Time Out New York: Your book reminded me of the oral history of MTV that came out in 2011; the narrative in both is similar, where there are these creative people doing weird stuff, but eventually it all changes and goes downhill.
Mathew Klickstein: It's the same history of so many other art movements: You start off as this tiny little entity that no one's paying attention to and no one's giving money to, and then suddenly people are starting to pay attention to what you're doing because it's good and different. It gets out of control and it gets co-opted, and the corporation takes over and it becomes something completely different. A lot of people I talked to used the phrase anti-Disney; they were really trying very intentionally to be anti-Disney. And now they are Disney. That's the narrative arc.
Time Out New York: What was the research process like? Aside from interviewing hundreds of people, did you have to go back and watch every single Nickelodeon show?
Mathew Klickstein: Not really. I really retain images and pictures and voices—some people are good at remembering who the third baseman is for some baseball team in 1957, and I've always been really good at knowing who did the music for such-and-such film in 1957. It wasn't really necessary for me to go back and watch a lot of the stuff, because I retained it and knew it already. I did a lot of research with newspaper and magazine articles, and there were two other books that had come out previously that were for a more academic environment. Those books, particularly Nickelodeon Nation [by Heather Hendershot], were very helpful in guiding me, like, Okay, these are some of the questions I need to ask, this is some of the information that's out there and available.
Time Out New York: Between the creators and the producers who worked behind the scenes, and the cast members, was one group more willing than the other to revisit this time and go deep into their experiences?
Mathew Klickstein: Everyone was willing to talk to me. It was very hard to track most of these people down—most of the actors weren't actors, so it's not like I could call up their publicists. But it almost felt like people were waiting by the phone. "What took you so long?" was a theme that ran throughout all the interviews. Everyone was extremely helpful; they got me pictures, they told me great stories, people were extremely forthright, so that was a lot of fun.
The other part of that, though, is that a lot of the shows were only on for a couple of seasons. Some of the cast members had some great memories and really loved what they did, but a lot of them were very young, and it was a bit of a blur, and it kind of came and went and they moved on with their lives. So the actors were great and a lot of fun to talk to, but the creators and writers and producers had the best stories. They were the adults, they were aware of what was going on, and they were the ones making it happen.
Time Out New York: What are some of the more interesting or weird stories you heard?

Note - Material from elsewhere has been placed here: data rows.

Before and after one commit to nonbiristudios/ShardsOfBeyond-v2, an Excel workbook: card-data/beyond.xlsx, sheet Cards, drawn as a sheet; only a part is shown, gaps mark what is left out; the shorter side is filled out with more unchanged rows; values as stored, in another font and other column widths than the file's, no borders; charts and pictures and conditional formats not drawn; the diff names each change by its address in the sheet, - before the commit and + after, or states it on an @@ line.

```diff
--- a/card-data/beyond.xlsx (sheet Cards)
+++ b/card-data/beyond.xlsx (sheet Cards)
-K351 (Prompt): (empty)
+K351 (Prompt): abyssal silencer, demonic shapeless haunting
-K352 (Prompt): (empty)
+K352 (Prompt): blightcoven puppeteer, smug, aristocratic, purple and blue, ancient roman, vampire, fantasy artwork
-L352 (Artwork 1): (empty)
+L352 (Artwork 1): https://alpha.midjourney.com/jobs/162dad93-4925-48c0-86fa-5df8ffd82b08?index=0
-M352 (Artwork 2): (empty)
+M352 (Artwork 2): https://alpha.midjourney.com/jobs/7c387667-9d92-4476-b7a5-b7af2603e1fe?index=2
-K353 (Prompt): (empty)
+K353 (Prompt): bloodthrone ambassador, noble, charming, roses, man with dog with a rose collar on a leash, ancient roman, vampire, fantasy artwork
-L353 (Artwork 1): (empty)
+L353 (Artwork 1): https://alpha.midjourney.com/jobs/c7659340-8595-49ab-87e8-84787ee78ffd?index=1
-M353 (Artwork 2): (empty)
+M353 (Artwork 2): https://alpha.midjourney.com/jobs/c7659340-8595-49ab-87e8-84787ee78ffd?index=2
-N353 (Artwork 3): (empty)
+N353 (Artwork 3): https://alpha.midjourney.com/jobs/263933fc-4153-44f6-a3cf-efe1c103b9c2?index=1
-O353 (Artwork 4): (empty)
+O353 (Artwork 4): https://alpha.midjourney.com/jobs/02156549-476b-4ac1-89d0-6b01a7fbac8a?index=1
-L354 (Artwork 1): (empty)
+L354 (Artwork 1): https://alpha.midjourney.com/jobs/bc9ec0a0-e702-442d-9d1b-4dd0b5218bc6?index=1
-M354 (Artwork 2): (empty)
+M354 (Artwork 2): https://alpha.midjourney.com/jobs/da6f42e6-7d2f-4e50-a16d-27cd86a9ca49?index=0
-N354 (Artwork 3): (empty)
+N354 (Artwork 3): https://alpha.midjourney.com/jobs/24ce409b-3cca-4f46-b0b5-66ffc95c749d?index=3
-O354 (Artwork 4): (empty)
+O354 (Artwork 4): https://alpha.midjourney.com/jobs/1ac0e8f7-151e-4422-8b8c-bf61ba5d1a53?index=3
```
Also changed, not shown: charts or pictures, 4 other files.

Mathew Klickstein: A lot of people got hurt, because there was really no union representation. That was part of the whole "Let's just go and have fun and do it" [attitude]. The downside of that is: With no one paying attention, no one is there to help if someone hurts themselves. The big one that always pops in my head is that Kirk Bailey, who was Ug on Salute Your Shorts, had to jump into some water when he sees his girlfriend across the lake on her boat. Kirk, like a lot of people on these shows, did his own stunts; there was no money for stunt doubles, and there was no time. Even some of the kids sometimes had to do stuff that was kind of dangerous. So Kirk jumps into the water, and it was shallow, and he moved his head so he didn't break his neck, and hit it on his ear. And he popped his eardrum. Those things happen, and that's kind of difficult.
I was also surprised to learn about the difficulties on Rugrats. Arlene Klasky, who was one of the creators of the show, along with her husband, Gabor Csupo, did not get along with the writers. Arlene hated the writing staff, and the writing staff hated Arlene. There were things that people told me where they'd call me back and be like, "Can you actually delete that out of the book?" [Laughs]
Time Out New York: As a kid when you're watching these shows, you'd never guess that there are arguments or discord going on behind the scenes.
Mathew Klickstein: The people working on these shows are young, frustrated artists who aren't being paid very much, and they're doing a bunch of things at once. You had these very eclectic minds and personalities, and they're being told on some level that they can't say or do certain things, and that repression's building up. As [former Nickelodeon executive] Gerry Laybourne says in the book: If you think these people are saints, you're wrong. They're just as crazy as any artist or writer or anyone. They get frustrated, they get mad, and they need that creative outlet.
Time Out New York: Did this change your view of these shows, or did it deepen your appreciation for that period?
Mathew Klickstein: It definitely bolstered my love of these shows and the people. There were some shows that I learned to respect a lot more that I might not have been into as much when I was younger. I have that extra cinematic aspect about it, where I know what was going on behind the scenes; that made me appreciate it that much more.
Time Out New York: What was your favorite Nick show at the time, and did that change as you were working on the book?
Mathew Klickstein: Every show had something that was really special about it. But The Adventures of Pete & Pete—just everything about it, from the way it was shot to the music and the sound effects and the tone and the costumes. The quotidian boredom that they were able to play with—I really connected with that aspect of it. Before even Seinfeld, it was a show for kids about nothing. Every episode was about the minutiae of life. And then Ren & Stimpy was just nuts. I had a Ren & Stimpy birthday party when I was a kid.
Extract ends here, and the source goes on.